- Chat with your coworker - since it does fall under networking, what better way is there to start the day than to socialize?
This is where my page-turner technique to productivity comes in.
So imagine reading a book and putting it down until you can read the rest later. You're excited for the next time you get to read. You wonder what will happen on the next page.
You can use this page-turner technique to productivity, when you’re performing a task. So if you’re working on a project, just leave it partially done, or jot down your next steps in mind for the next time you sit down to work.
For instance, if I’m in the middle of writing something, such as this article, I’ll just leave it partially done and have a few bullet points in mind for the next time I sit down to finish it.
Or, if I finish a task, I’ll plan out the next task for myself the following day. Either way, I put down something I need to do in the future. Doing this gives me an idea of what I should be working on the next day, so that I don't have to sit at my desk and waste time trying to think of what to do.
The other benefit to this technique is that my upcoming task brews in the back of my mind. While it sits there, a new idea might pop up, or I might think of a better way to approach the task the next time I sit down.
Related: The 3 P's of Productivity
How to apply this technique.
First, think of a goal you’d like to make progress toward.
For example, let’s say you’re planning to draft a few cold emails to send out for a request to meet or for job opportunities. Your aim is send out five to 10 emails a day. So you send out a few emails on Monday, and then what?
You could have any one of the following to-do’s:
- Create a list of people you want to reach out to the following day.
- Jot down a few companies to grab contact names from.
- Have a few rough emails saved in your “Drafts” folder ready to go.
The most important thing is that you keep the momentum going each day. At the end of the day, plan out a couple things you need to do for the next day while it’s still fresh.
Even if you’re not successful or face setbacks in your work, keep things going in the pipeline. Don’t stall and passively wait for something to happen. Keep moving.
You want to continue having a page-turner at the end of every day. So instead of hoping for inspiration to strike, or staring at your screen while thinking of what you to do, you’ll be able to sit down, and get started on a task right away.
What if a task can’t be left partially done?
But what if something you’re working on has to be finished in segments?
Let’s take fitness for example. If you’re walking or jogging outside, you can’t just go halfway and decide you want to stop.
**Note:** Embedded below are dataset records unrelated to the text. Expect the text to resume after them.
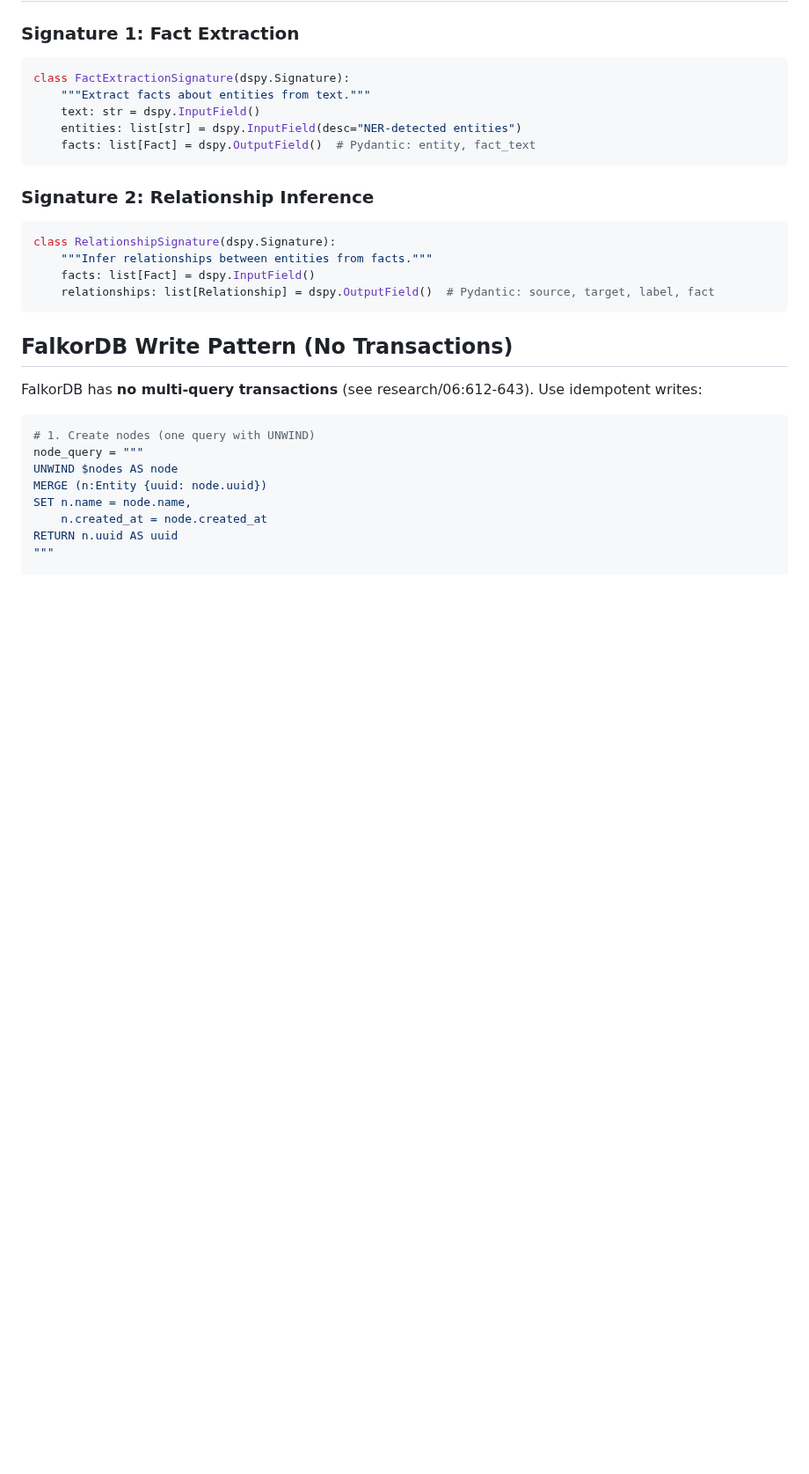
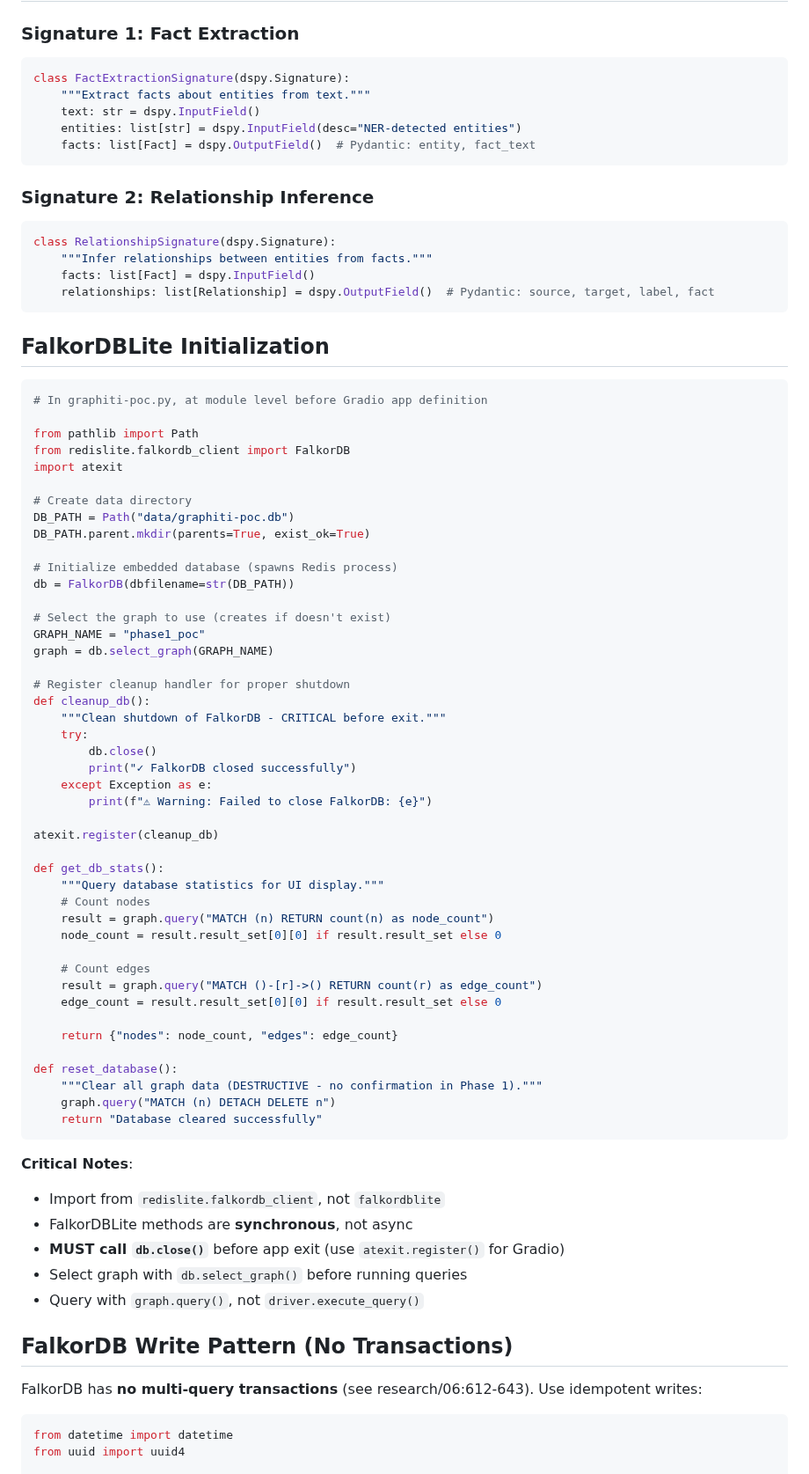
Before and after one commit to flavius-popan/charlie, a Markdown page: phase1-poc.md, the part around one of its changes. Shown at 88% size. GitHub-like rendering; blank space fills up the shorter version.

````diff
--- a/phase1-poc.md
+++ b/phase1-poc.md
@@ -106,17 +111,67 @@ class RelationshipSignature(dspy.Signature):
     relationships: list[Relationship] = dspy.OutputField()  # Pydantic: source, target, label, fact
 ```
 
+## FalkorDBLite Initialization
+
+```python
+# In graphiti-poc.py, at module level before Gradio app definition
+
+from pathlib import Path
+from redislite.falkordb_client import FalkorDB
+import atexit
+
+# Create data directory
+DB_PATH = Path("data/graphiti-poc.db")
+DB_PATH.parent.mkdir(parents=True, exist_ok=True)
+
+# Initialize embedded database (spawns Redis process)
+db = FalkorDB(dbfilename=str(DB_PATH))
+
+# Select the graph to use (creates if doesn't exist)
+GRAPH_NAME = "phase1_poc"
+graph = db.select_graph(GRAPH_NAME)
+
+# Register cleanup handler for proper shutdown
+def cleanup_db():
+    """Clean shutdown of FalkorDB - CRITICAL before exit."""
+    try:
+        db.close()
+        print("✓ FalkorDB closed successfully")
+    except Exception as e:
+        print(f"⚠ Warning: Failed to close FalkorDB: {e}")
+
+atexit.register(cleanup_db)
+
+def get_db_stats():
+    """Query database statistics for UI display."""
+    # Count nodes
+    result = graph.query("MATCH (n) RETURN count(n) as node_count")
+    node_count = result.result_set[0][0] if result.result_set else 0
+
+    # Count edges
+    result = graph.query("MATCH ()-[r]->() RETURN count(r) as edge_count")
+    edge_count = result.result_set[0][0] if result.result_set else 0
+
+    return {"nodes": node_count, "edges": edge_count}
+
+def reset_database():
+    """Clear all graph data (DESTRUCTIVE - no confirmation in Phase 1)."""
+    graph.query("MATCH (n) DETACH DELETE n")
+    return "Database cleared successfully"
+```
+
+**Critical Notes**:
+- Import from `redislite.falkordb_client`, not `falkordblite`
+- FalkorDBLite methods are **synchronous**, not async
+- **MUST call `db.close()`** before app exit (use `atexit.register()` for Gradio)
+- Select graph with `db.select_graph()` before running queries
+- Query with `graph.query()`, not `driver.execute_query()`
+
 ## FalkorDB Write Pattern (No Transactions)
 
 FalkorDB has **no multi-query transactions** (see research/06:612-643). Use idempotent writes:
 
 ```python
-# 1. Create nodes (one query with UNWIND)
-node_query = """
-UNWIND $nodes AS node
-MERGE (n:Entity {uuid: node.uuid})
-SET n.name = node.name,
-    n.created_at = node.created_at
-RETURN n.uuid AS uuid
-"""
+from datetime import datetime
+from uuid import uuid4
 
````
Also changed, not shown: other parts of phase1-poc.md (+73 -21 lines).
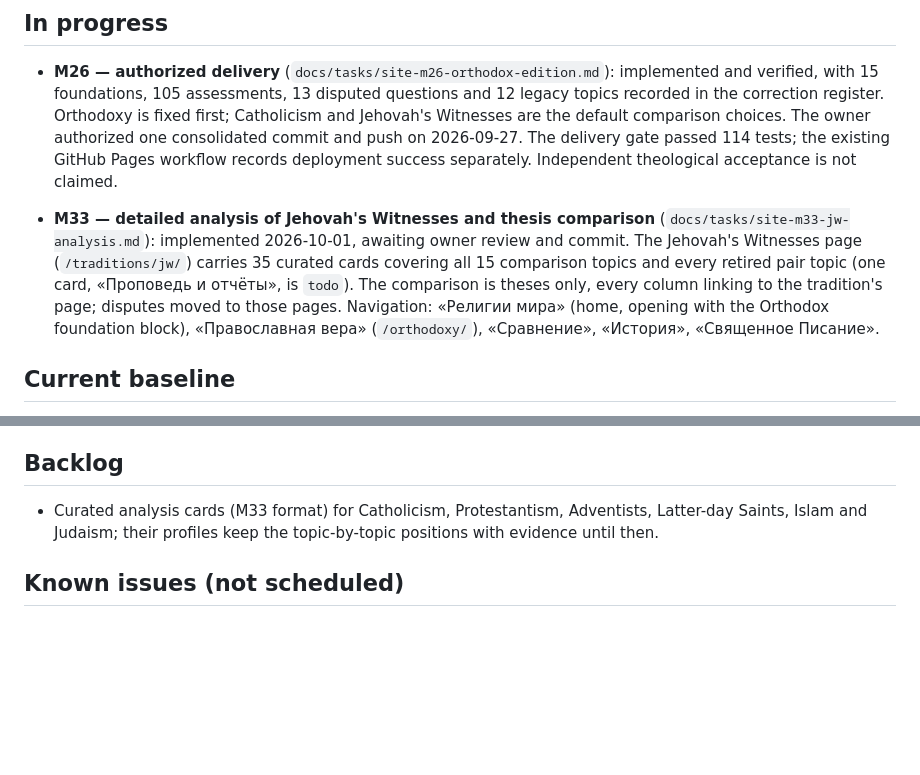
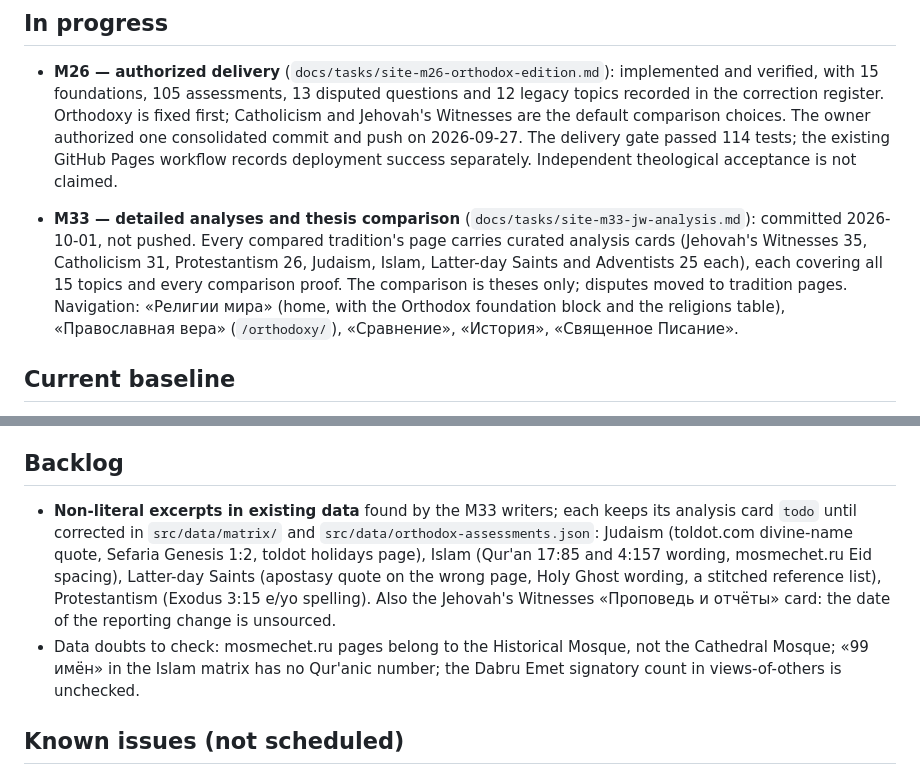
Before and after one commit to vil4max/scripture-science, a Markdown page: docs/ROADMAP.md, 2 parts joined by grey strips. Rendered like a GitHub page; blank space fills up the shorter version.

Commit message:
docs: record the completed analyses and their follow-ups
All seven compared traditions now have curated analyses; the roadmap
still described only Jehovah's Witnesses and listed the others as backlog.

Updates the M33 entry and replaces the backlog with the follow-ups the
writers reported: non-literal excerpts in existing matrix and assessment
data that keep ten cards todo, and three data doubts to check.

Validation: docs only.

```diff
--- a/docs/ROADMAP.md
+++ b/docs/ROADMAP.md
@@ -9,7 +9,7 @@ task's state.
 
 - **M26 — authorized delivery** (`docs/tasks/site-m26-orthodox-edition.md`): implemented and verified, with 15 foundations, 105 assessments, 13 disputed questions and 12 legacy topics recorded in the correction register. Orthodoxy is fixed first; Catholicism and Jehovah's Witnesses are the default comparison choices. The owner authorized one consolidated commit and push on 2026-09-27. The delivery gate passed 114 tests; the existing GitHub Pages workflow records deployment success separately. Independent theological acceptance is not claimed.
 
-- **M33 — detailed analysis of Jehovah's Witnesses and thesis comparison** (`docs/tasks/site-m33-jw-analysis.md`): implemented 2026-10-01, awaiting owner review and commit. The Jehovah's Witnesses page (`/traditions/jw/`) carries 35 curated cards covering all 15 comparison topics and every retired pair topic (one card, «Проповедь и отчёты», is `todo`). The comparison is theses only, every column linking to the tradition's page; disputes moved to those pages. Navigation: «Религии мира» (home, opening with the Orthodox foundation block), «Православная вера» (`/orthodoxy/`), «Сравнение», «История», «Священное Писание».
+- **M33 — detailed analyses and thesis comparison** (`docs/tasks/site-m33-jw-analysis.md`): committed 2026-10-01, not pushed. Every compared tradition's page carries curated analysis cards (Jehovah's Witnesses 35, Catholicism 31, Protestantism 26, Judaism, Islam, Latter-day Saints and Adventists 25 each), each covering all 15 topics and every comparison proof. The comparison is theses only; disputes moved to tradition pages. Navigation: «Религии мира» (home, with the Orthodox foundation block and the religions table), «Православная вера» (`/orthodoxy/`), «Сравнение», «История», «Священное Писание».
 
 ## Current baseline
 
@@ -41,9 +41,17 @@ and the canonical preview were preserved. See the M26 brief for verification.
 
 ## Backlog
 
-- Curated analysis cards (M33 format) for Catholicism, Protestantism,
-  Adventists, Latter-day Saints, Islam and Judaism; their profiles keep the
-  topic-by-topic positions with evidence until then.
+- **Non-literal excerpts in existing data** found by the M33 writers; each
+  keeps its analysis card `todo` until corrected in `src/data/matrix/` and
+  `src/data/orthodox-assessments.json`: Judaism (toldot.com divine-name
+  quote, Sefaria Genesis 1:2, toldot holidays page), Islam (Qur'an 17:85 and
+  4:157 wording, mosmechet.ru Eid spacing), Latter-day Saints (apostasy
+  quote on the wrong page, Holy Ghost wording, a stitched reference list),
+  Protestantism (Exodus 3:15 e/yo spelling). Also the Jehovah's Witnesses
+  «Проповедь и отчёты» card: the date of the reporting change is unsourced.
+- Data doubts to check: mosmechet.ru pages belong to the Historical Mosque,
+  not the Cathedral Mosque; «99 имён» in the Islam matrix has no Qur'anic
+  number; the Dabru Emet signatory count in views-of-others is unchecked.
 
 ## Known issues (not scheduled)
 
```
So how do you create an incentive for yourself to keep exercising the next day?
By making yourself feel obligated to continue where you left off. For instance, if you’re jogging and reach a certain landmark, you can pinpoint another landmark, and make it a point to reach the further landmark the next day you go jogging again. Or, you can change your jogging route to make things interesting.
Another way to create a page-turner is by leaving your running shoes and a pair of socks out in a space where it’s impossible for you to ignore. Instead of putting away your shoes, put them near the door, and place your exercise clothes near your bed so that you can pick up where you left off.
Setting incremental goals and creating environmental cues can make it easier to stay motivated on improving an area of your life.
Now, it’s your turn.
You’ve just learned how the page-turner technique to productivity can be used in writing, connecting with others and exercising. Now, it’s time for you to put this technique to practice.
What is the biggest goal on your mind that you’re looking to achieve? What can you do to make yourself want to continue right where you left off the day before?
Remember, it's not about being the smartest. It's about being able to commit.